Your browser doesn't support javascript.
Show: 20 | 50 | 100
Results 1 - 2 de 2
Add filters

Document Type
Year range
American Journal of Respiratory and Critical Care Medicine ; 205(1), 2022.
Article in English | EMBASE | ID: covidwho-1927763


Airway abnormalities may be due to a multitude of conditions. Symptoms do not occur until there is very significant narrowing, and therefore these conditions are often incidentally found. It is important to consider a broad differential.This case is a 47 year old woman with history of mild intermittent asthma and chronic sinusitis who presented to the emergency department with four weeks of malaise, shortness of breath, cough, and two days of hemoptysis.

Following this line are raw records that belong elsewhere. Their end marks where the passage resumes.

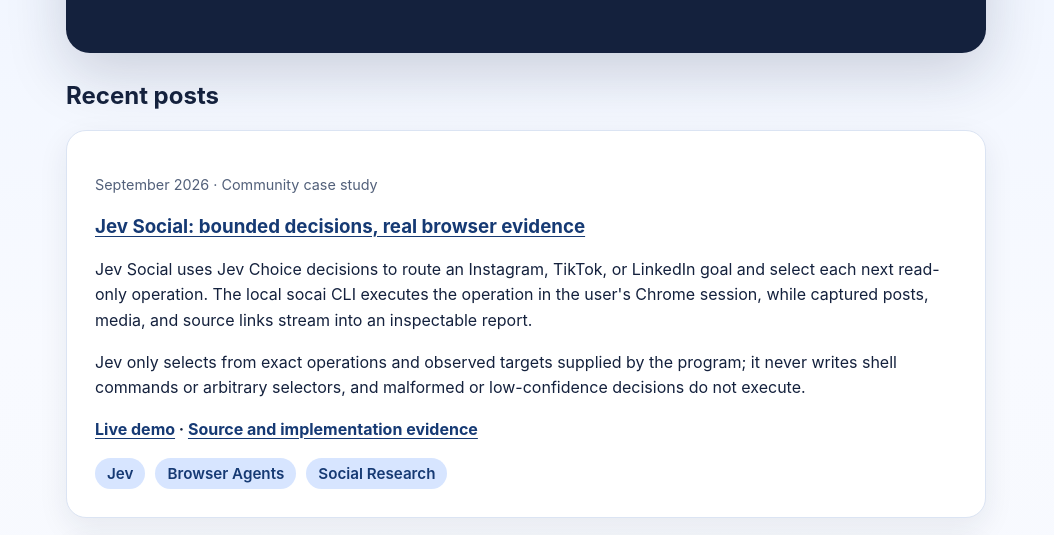
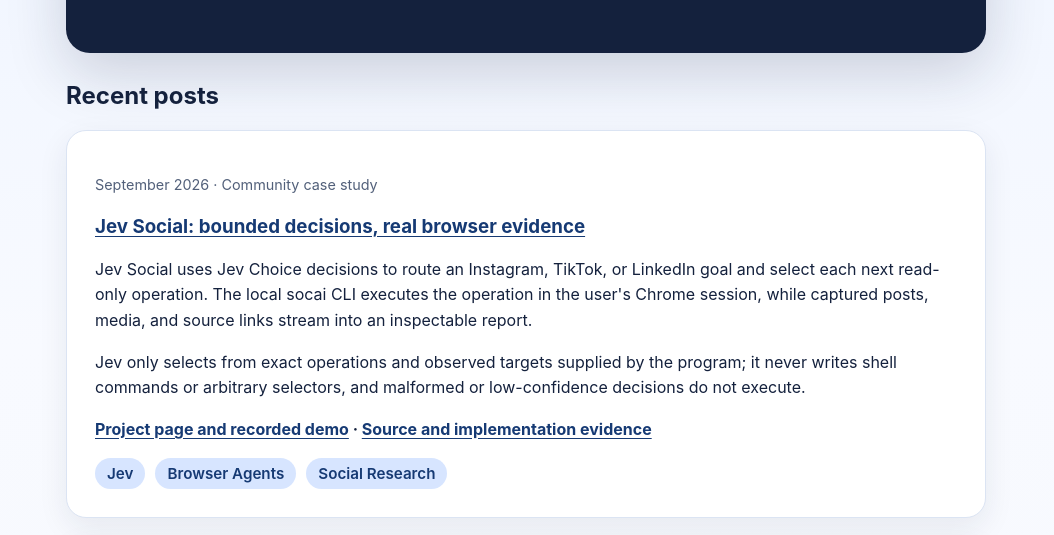
Before and after one commit to IRONICBo/community-blog, a plain HTML site: page index.html in a window 1280 px wide. Shown: the part 225-760 px from the top of the page, without its empty margins (114-1168 px from the left). Drawn offline with Linux system fonts and the light colour scheme.

Commit message:
Clarify the demo link

```diff
--- a/index.html
+++ b/index.html
@@ -141,7 +141,7 @@
               low-confidence decisions do not execute.
             </p>
             <p class="post-links">
-              <a href="https://socai-io.github.io/jev-social/">Live demo</a>
+              <a href="https://socai-io.github.io/jev-social/">Project page and recorded demo</a>
               ·
               <a href="https://github.com/socai-io/jev-social">Source and implementation evidence</a>
             </p>
```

On CT imaging she was found to have tracheal wall thickening, calcifications and projections along the trachea, as well as extensive right upper and middle lobe, and lingular ground glass opacities as seen in figure 1. With hindsight, similar tracheal abnormalities were noted on chest x-ray in 2019. During admission, ENT was consulted and she was noted to have saddle nose deformity. Nasal biopsy was performed and revealed evidence of chronic inflammation, but no other abnormalities. Extensive workup was performed including rheumatologic workup with mildly positive ANA, mildly elevated ESR and CRP, negative ANCAs, MPO, PR3, RF. Bronchoscopy was pursued and direct visualization of nodules were noted along the anterior and lateral aspects of the trachea, as well as narrowing of the right upper lobe segmental bronchi, also seen in figure 1. Bronchoalveolar lavage cultures revealed Citrobacter freundii complex, Group G beta hemolytic streptococcus, Providencia rettgeri, Enterococcus avium, Pseudomonas aeruginosa, Klebsiella pneumoniae, in addition to rhinovirus and COVID-19. Biopsy was not performed due to patient intolerance of the procedure and desaturation. Ultimately, the pulmonary infiltrates were felt to be a separate process from the tracheal nodules. She improved clinically, and was discharged on antibiotic therapy with a plan for close outpatient follow up.Tracheobronchopathia osteochondroplastica (TO) is a rare condition. Imaging is often the first clue, as symptoms come late in disease course. The differential diagnosis of imaging findings consistent with TO include relapsing polychondritis, granulomatosis with polyangiitis, amyloidosis, along with a host of others. Diagnosis of TO often requires multidisciplinary involvement to evaluate other etiologies,and ultimately bronchoscopy for direct visualization. (Table Presented).